“… science reporting has largely become a secret garden walled off, and walling itself off, from the rest of the world. Instead of reporting on the scientific aspects of news stories — whether Iran really will have the bomb, whether Quantitative Easing will spark inflation, whether Peak Oil is a real concern — we write pretty entertainments about mummies, exploding stars and the sex life of ducks.”
Ed Yong, another famous science writer, had responded to Vergano's statement with this comment:
“On the one hand, you have the entirety of the world–galaxies, animal behaviour, cells, subatomic particles, billion of years of evolution, and so on.
On the other hand, you have the tiny subset of that which directly affects humans, and our politics, economics, and lives.
I find it sad, peculiar and almost incomprehensible that someone could compare these two things, and see the LATTER as being what matters, and the FORMER as being ‘trivial’ and ‘ice cream and cookies without any sirloin’ and ‘walled off’ in some ‘ghetto’.”
When our readers wrote in saying they wanted the stories to be more relatable, I’m assuming they meant Yong’s interpretation of Vergano's views: that they’re saying The Hindu is writing more on pure science and less on relatable science. We’ve received this comment before, and that’s why we mooted the ‘Why it matters’ column.
But when picking stories for the paper, we don’t get opportunities to make this distinction. I, for one, have borne the brunt of these complaints: I focus on high-energy physics or related stuff. Reaching the human condition from the Higgs boson’s spin is slightly difficult – the only quick connect I have is “… billions of tax dollars were spent…”. Nevertheless, these are important scientific discoveries.
Honestly, I fear that there are some articles we must force upon the Indian science reader – at least at this point in time – lest they’re left playing catch-up later.
The communication gap
In my call-out, I’d asked readers to go beyond the usually blamed issue of there being a communication gap between journalists and Indian scientists. Recently, a delegation from the British High Commission visited The Hindu and proposed an Indian Science Media Centre like the one in the UK to resolve just this problem – with the help of the newspaper.
If an Indian SMC is set up, I think it could go a long way in resolving many of the problems mentioned above, perhaps even be conducive to a The Conversation-model of journalism. Until then, it’s up to us to build a network, but this is where we hit a wall. For those who didn’t know, for example, ISRO scientists are forbidden to speak to mediapersons. Only the director or some high-up official like that may interact with us.
One more thing…
Read this piece by Dr. D. Balasubramaniam, who writes a fortnightly column on our science page. Toward the end, he talks about how many Indian scientists choose to be published in foreign journals because they have higher impact factors. Oftentimes, the best place to look for Indian science news happens to be Science or Nature, where they’re often also lost in a tide of other similar articles.
If you ask the right questions, I don’t think Twitter and Facebook can be written off yet in the country for answers.

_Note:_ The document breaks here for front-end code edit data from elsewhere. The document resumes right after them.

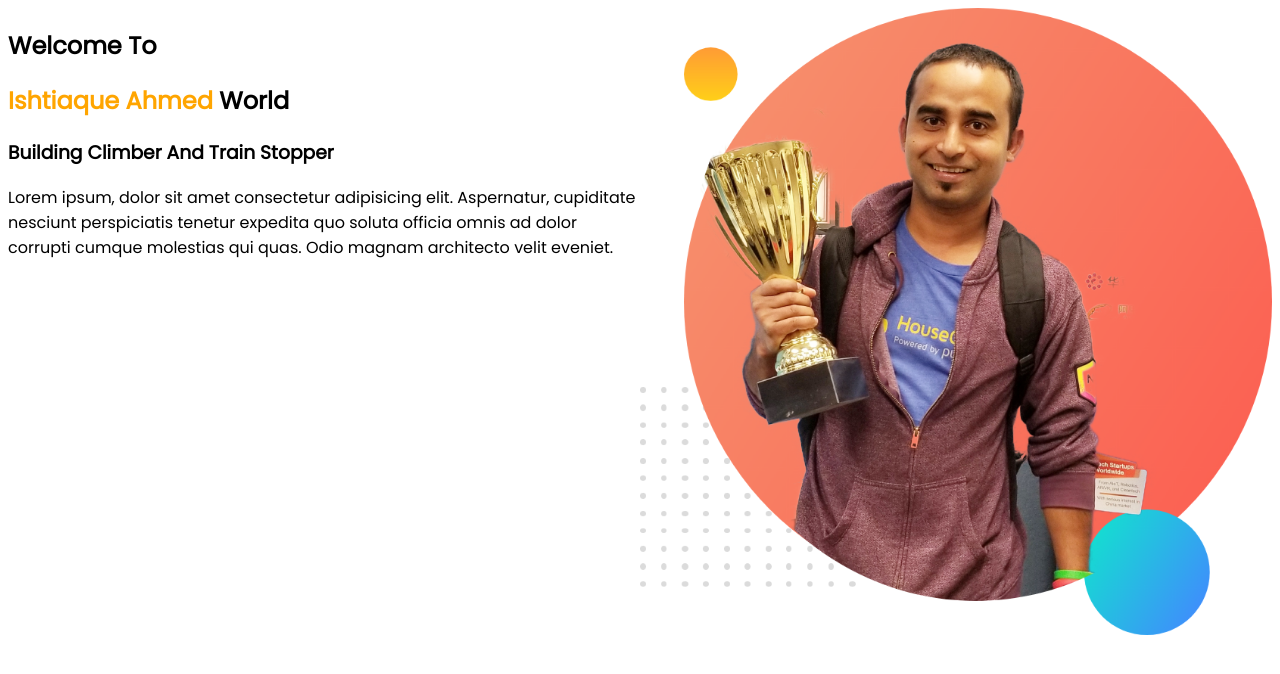
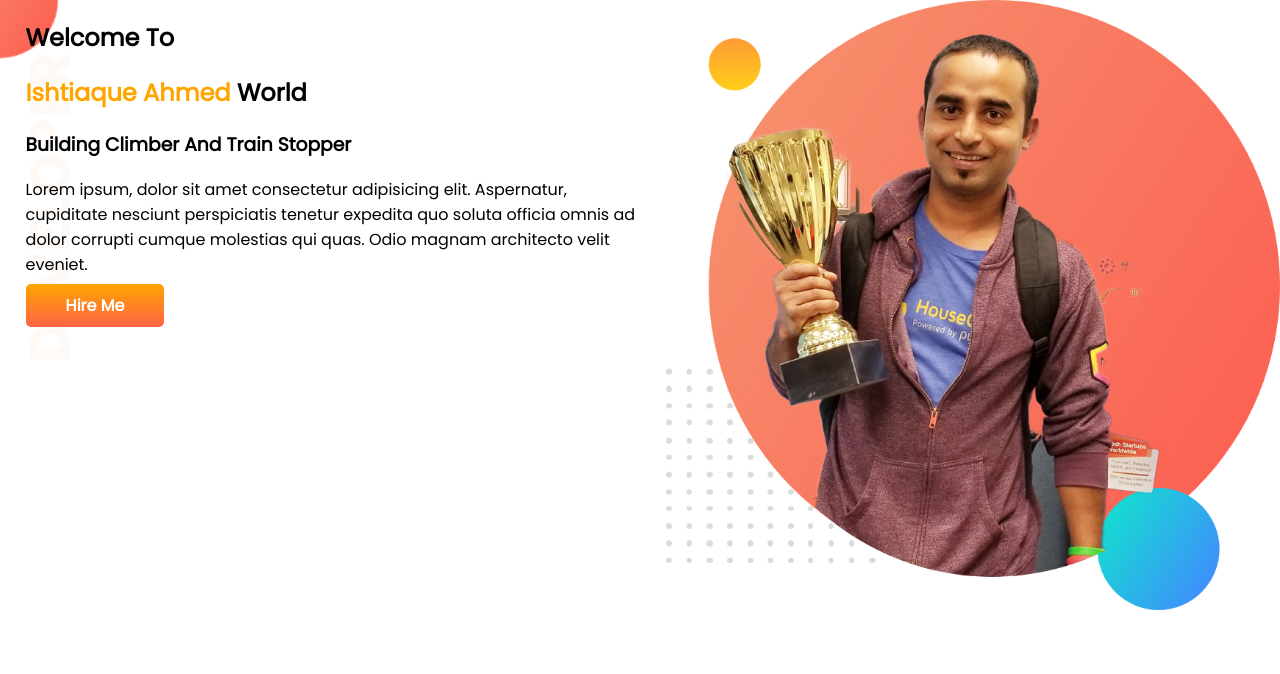
Before and after one commit to Ishtiaque22/developer-portfolio-2, a plain HTML site: page index.html in a window 1280 px wide. Drawn offline with Linux system fonts and the light colour scheme.

Commit message:
top-banner no repeat

```diff
--- a/index.html
+++ b/index.html
@@ -12,7 +12,7 @@
 </head>
 
 <body>
-    <section>
+    <section class="top-banner">
         <div class="half-width">
             <h1>Welcome To</h1>
             <h1><span class="orange-color">Ishtiaque Ahmed</span> World</h1>
@@ -22,6 +22,7 @@
                 expedita quo soluta officia omnis ad dolor corrupti cumque molestias qui quas. Odio magnam architecto
                 velit
                 eveniet.</p>
+            <a class="link-button" target="_blank" href="">Hire Me</a>
         </div>
         <div class="half-width">
             <img src="images/jhankar.png" alt="">
--- a/style.css
+++ b/style.css
@@ -1,5 +1,6 @@
 body {
     font-family: 'Poppins', sans-serif;
+    margin: 0;
 }
 
 .orange-color {
@@ -12,8 +13,23 @@ section {
 
 .half-width {
     width: 50%;
+    padding-left: 2%;
 }
 
 .half-width img {
     width: 100%;
 }
+
+.link-button {
+    text-decoration: none;
+    background-image: linear-gradient(orange, tomato);
+    padding: 10px 40px;
+    color: white;
+    font-weight: 700;
+    border-radius: 5px;
+}
+
+.top-banner {
+    background-image: url(images/top-banner.png);
+    background-repeat: no-repeat;
+}
```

I gave out my Twitter handle and The Hindu email address on my blog and I received more than a hundred responses on the microblogging site and over 40 emails. The post was also shared more widely than I’d expected it to be on Facebook.
Special thank you to Subbiah Arunachalam, Nidhi Subburaman, Charlie Petit, Linda Billings, Rohit Gupta, Achintya Rao and Akshat Rathi, and the Facebook page of the Department of High Energy Physics, TIFR, and everyone else who shared, tweeted, blogged and pinned my call-out.
If you want to write in in response to this post, or if you want to add to the feedback due to the previous one, leave a comment, mail me at email@example.com, or find me on Twitter as @1amnerd. I’m always listening.